### Exercise
Please figure out how many lines in the material contain "AdMob", and give only that number.

### Exercise data
- - -
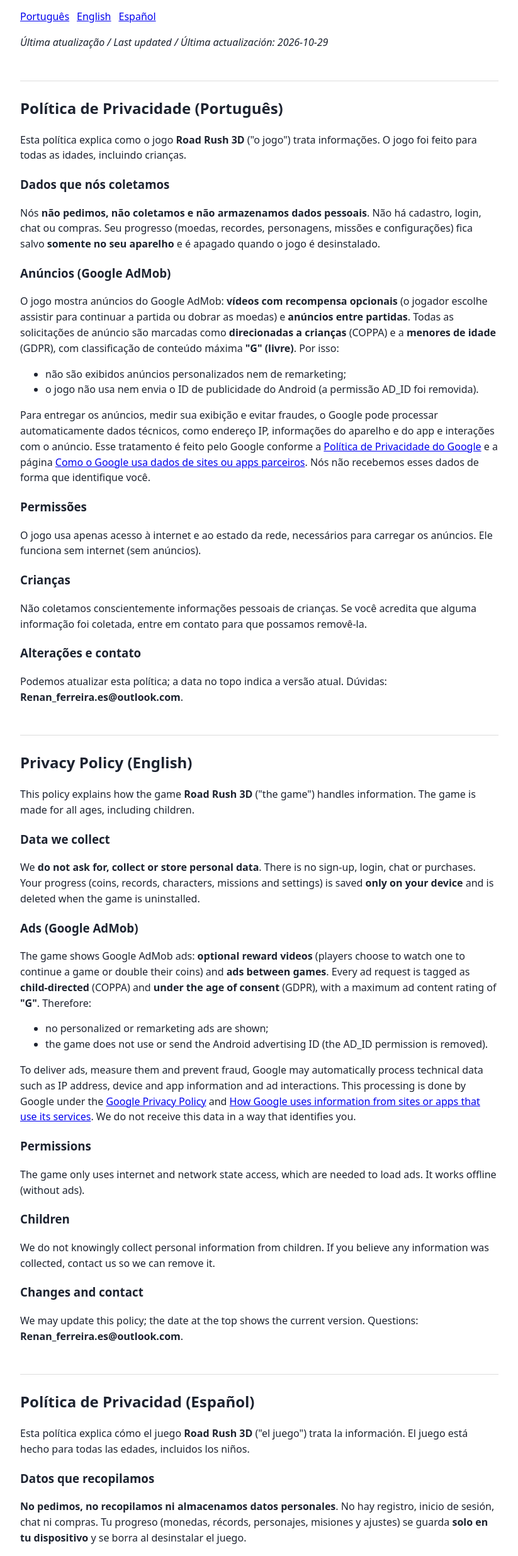
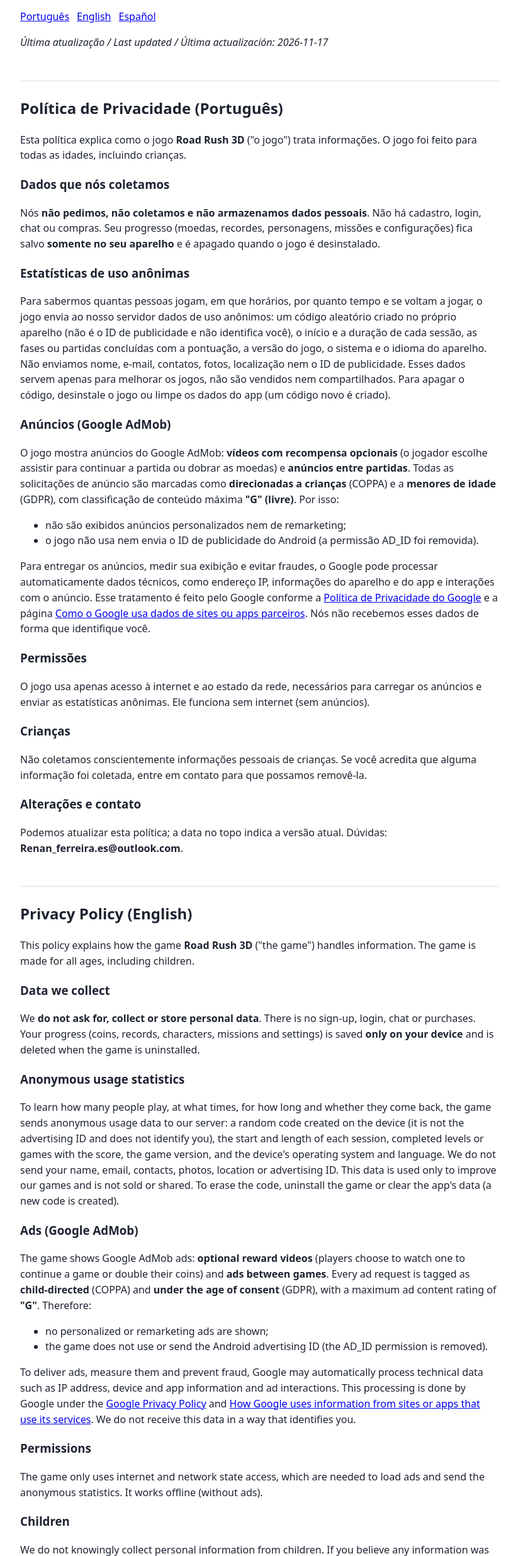
Before and after one commit to RenanSantosF/Game-ROAD-RUSH-3D, a plain HTML site: page store/privacy-policy.html in a window 1280 px wide. Shown: the part 84-2555 px from the top of the page at 63% size, without its empty margins (228-1051 px from the left). Drawn offline with Linux system fonts and the light colour scheme.

Commit message:
Estatísticas anônimas de uso para o Painel dos Jogos (sessões, tempo jogado, fases) e política de privacidade atualizada
Co-Authored-By: Claude Opus 5.5 <noreply@anthropic.com>
Claude-Session: https://claude.ai/code/session_01X9YghffZVJ5zKcG94BgUWq

```diff
--- a/store/privacy-policy.html
+++ b/store/privacy-policy.html
@@ -13,12 +13,14 @@
 <body>
 <h1>Road Rush 3D</h1>
 <nav><a href="#pt">Português</a><a href="#en">English</a><a href="#es">Español</a></nav>
-<p><em>Última atualização / Last updated / Última actualización: 2026-10-29</em></p>
+<p><em>Última atualização / Last updated / Última actualización: 2026-11-17</em></p>
 
 <h2 id="pt">Política de Privacidade (Português)</h2>
 <p>Esta política explica como o jogo <strong>Road Rush 3D</strong> ("o jogo") trata informações. O jogo foi feito para todas as idades, incluindo crianças.</p>
 <h3>Dados que nós coletamos</h3>
 <p>Nós <strong>não pedimos, não coletamos e não armazenamos dados pessoais</strong>. Não há cadastro, login, chat ou compras. Seu progresso (moedas, recordes, personagens, missões e configurações) fica salvo <strong>somente no seu aparelho</strong> e é apagado quando o jogo é desinstalado.</p>
+<h3>Estatísticas de uso anônimas</h3>
+<p>Para sabermos quantas pessoas jogam, em que horários, por quanto tempo e se voltam a jogar, o jogo envia ao nosso servidor dados de uso anônimos: um código aleatório criado no próprio aparelho (não é o ID de publicidade e não identifica você), o início e a duração de cada sessão, as fases ou partidas concluídas com a pontuação, a versão do jogo, o sistema e o idioma do aparelho. Não enviamos nome, e-mail, contatos, fotos, localização nem o ID de publicidade. Esses dados servem apenas para melhorar os jogos, não são vendidos nem compartilhados. Para apagar o código, desinstale o jogo ou limpe os dados do app (um código novo é criado).</p>
 <h3>Anúncios (Google AdMob)</h3>
 <p>O jogo mostra anúncios do Google AdMob: <strong>vídeos com recompensa opcionais</strong> (o jogador escolhe assistir para continuar a partida ou dobrar as moedas) e <strong>anúncios entre partidas</strong>. Todas as solicitações de anúncio são marcadas como <strong>direcionadas a crianças</strong> (COPPA) e a <strong>menores de idade</strong> (GDPR), com classificação de conteúdo máxima <strong>"G" (livre)</strong>. Por isso:</p>
 <ul>
@@ -27,7 +29,7 @@
 </ul>
 <p>Para entregar os anúncios, medir sua exibição e evitar fraudes, o Google pode processar automaticamente dados técnicos, como endereço IP, informações do aparelho e do app e interações com o anúncio. Esse tratamento é feito pelo Google conforme a <a href="https://policies.google.com/privacy">Política de Privacidade do Google</a> e a página <a href="https://policies.google.com/technologies/partner-sites">Como o Google usa dados de sites ou apps parceiros</a>. Nós não recebemos esses dados de forma que identifique você.</p>
 <h3>Permissões</h3>
-<p>O jogo usa apenas acesso à internet e ao estado da rede, necessários para carregar os anúncios. Ele funciona sem internet (sem anúncios).</p>
+<p>O jogo usa apenas acesso à internet e ao estado da rede, necessários para carregar os anúncios e enviar as estatísticas anônimas. Ele funciona sem internet (sem anúncios).</p>
 <h3>Crianças</h3>
 <p>Não coletamos conscientemente informações pessoais de crianças. Se você acredita que alguma informação foi coletada, entre em contato para que possamos removê-la.</p>
 <h3>Alterações e contato</h3>
@@ -37,6 +39,8 @@
 <p>This policy explains how the game <strong>Road Rush 3D</strong> ("the game") handles information. The game is made for all ages, including children.</p>
 <h3>Data we collect</h3>
 <p>We <strong>do not ask for, collect or store personal data</strong>. There is no sign-up, login, chat or purchases. Your progress (coins, records, characters, missions and settings) is saved <strong>only on your device</strong> and is deleted when the game is uninstalled.</p>
+<h3>Anonymous usage statistics</h3>
+<p>To learn how many people play, at what times, for how long and whether they come back, the game sends anonymous usage data to our server: a random code created on the device (it is not the advertising ID and does not identify you), the start and length of each session, completed levels or games with the score, the game version, and the device's operating system and language. We do not send your name, email, contacts, photos, location or advertising ID. This data is used only to improve our games and is not sold or shared. To erase the code, uninstall the game or clear the app's data (a new code is created).</p>
 <h3>Ads (Google AdMob)</h3>
 <p>The game shows Google AdMob ads: <strong>optional reward videos</strong> (players choose to watch one to continue a game or double their coins) and <strong>ads between games</strong>. Every ad request is tagged as <strong>child-directed</strong> (COPPA) and <strong>under the age of consent</strong> (GDPR), with a maximum ad content rating of <strong>"G"</strong>. Therefore:</p>
 <ul>
@@ -45,7 +49,7 @@
 </ul>
 <p>To deliver ads, measure them and prevent fraud, Google may automatically process technical data such as IP address, device and app information and ad interactions. This processing is done by Google under the <a href="https://policies.google.com/privacy">Google Privacy Policy</a> and <a href="https://policies.google.com/technologies/partner-sites">How Google uses information from sites or apps that use its services</a>. We do not receive this data in a way that identifies you.</p>
 <h3>Permissions</h3>
-<p>The game only uses internet and network state access, which are needed to load ads. It works offline (without ads).</p>
+<p>The game only uses internet and network state access, which are needed to load ads and send the anonymous statistics. It works offline (without ads).</p>
 <h3>Children</h3>
 <p>We do not knowingly collect personal information from children. If you believe any information was collected, contact us so we can remove it.</p>
 <h3>Changes and contact</h3>
@@ -55,6 +59,8 @@
 <p>Esta política explica cómo el juego <strong>Road Rush 3D</strong> ("el juego") trata la información. El juego está hecho para todas las edades, incluidos los niños.</p>
 <h3>Datos que recopilamos</h3>
 <p><strong>No pedimos, no recopilamos ni almacenamos datos personales</strong>. No hay registro, inicio de sesión, chat ni compras. Tu progreso (monedas, récords, personajes, misiones y ajustes) se guarda <strong>solo en tu dispositivo</strong> y se borra al desinstalar el juego.</p>
+<h3>Estadísticas de uso anónimas</h3>
+<p>Para saber cuántas personas juegan, a qué horas, cuánto tiempo y si vuelven a jugar, el juego envía a nuestro servidor datos de uso anónimos: un código aleatorio creado en el propio dispositivo (no es el ID de publicidad y no te identifica), el inicio y la duración de cada sesión, los niveles o partidas terminados con la puntuación, la versión del juego, y el sistema y el idioma del dispositivo. No enviamos nombre, correo, contactos, fotos, ubicación ni el ID de publicidad. Estos datos se usan solo para mejorar los juegos y no se venden ni se comparten. Para borrar el código, desinstala el juego o borra los datos de la app (se crea un código nuevo).</p>
 <h3>Anuncios (Google AdMob)</h3>
 <p>El juego muestra anuncios de Google AdMob: <strong>videos con recompensa opcionales</strong> (el jugador elige verlos para continuar la partida o duplicar las monedas) y <strong>anuncios entre partidas</strong>. Todas las solicitudes de anuncios se marcan como <strong>dirigidas a niños</strong> (COPPA) y a <strong>menores de edad</strong> (RGPD), con una clasificación de contenido máxima <strong>"G"</strong>. Por eso:</p>
 <ul>
@@ -63,7 +69,7 @@
 </ul>
 <p>Para mostrar los anuncios, medirlos y evitar fraudes, Google puede procesar automáticamente datos técnicos, como la dirección IP, información del dispositivo y de la app e interacciones con el anuncio. Este tratamiento lo realiza Google según la <a href="https://policies.google.com/privacy">Política de Privacidad de Google</a> y <a href="https://policies.google.com/technologies/partner-sites">Cómo utiliza Google la información de sitios o aplicaciones que utilizan sus servicios</a>. No recibimos estos datos de forma que te identifique.</p>
 <h3>Permisos</h3>
-<p>El juego solo usa acceso a internet y al estado de la red, necesarios para cargar los anuncios. Funciona sin conexión (sin anuncios).</p>
+<p>El juego solo usa acceso a internet y al estado de la red, necesarios para cargar los anuncios y enviar las estadísticas anónimas. Funciona sin conexión (sin anuncios).</p>
 <h3>Niños</h3>
 <p>No recopilamos a sabiendas información personal de niños. Si crees que se recopiló alguna información, contáctanos para eliminarla.</p>
 <h3>Cambios y contacto</h3>
```
Also changed, not shown: 5 other files.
- - -
### Result of this exercise
6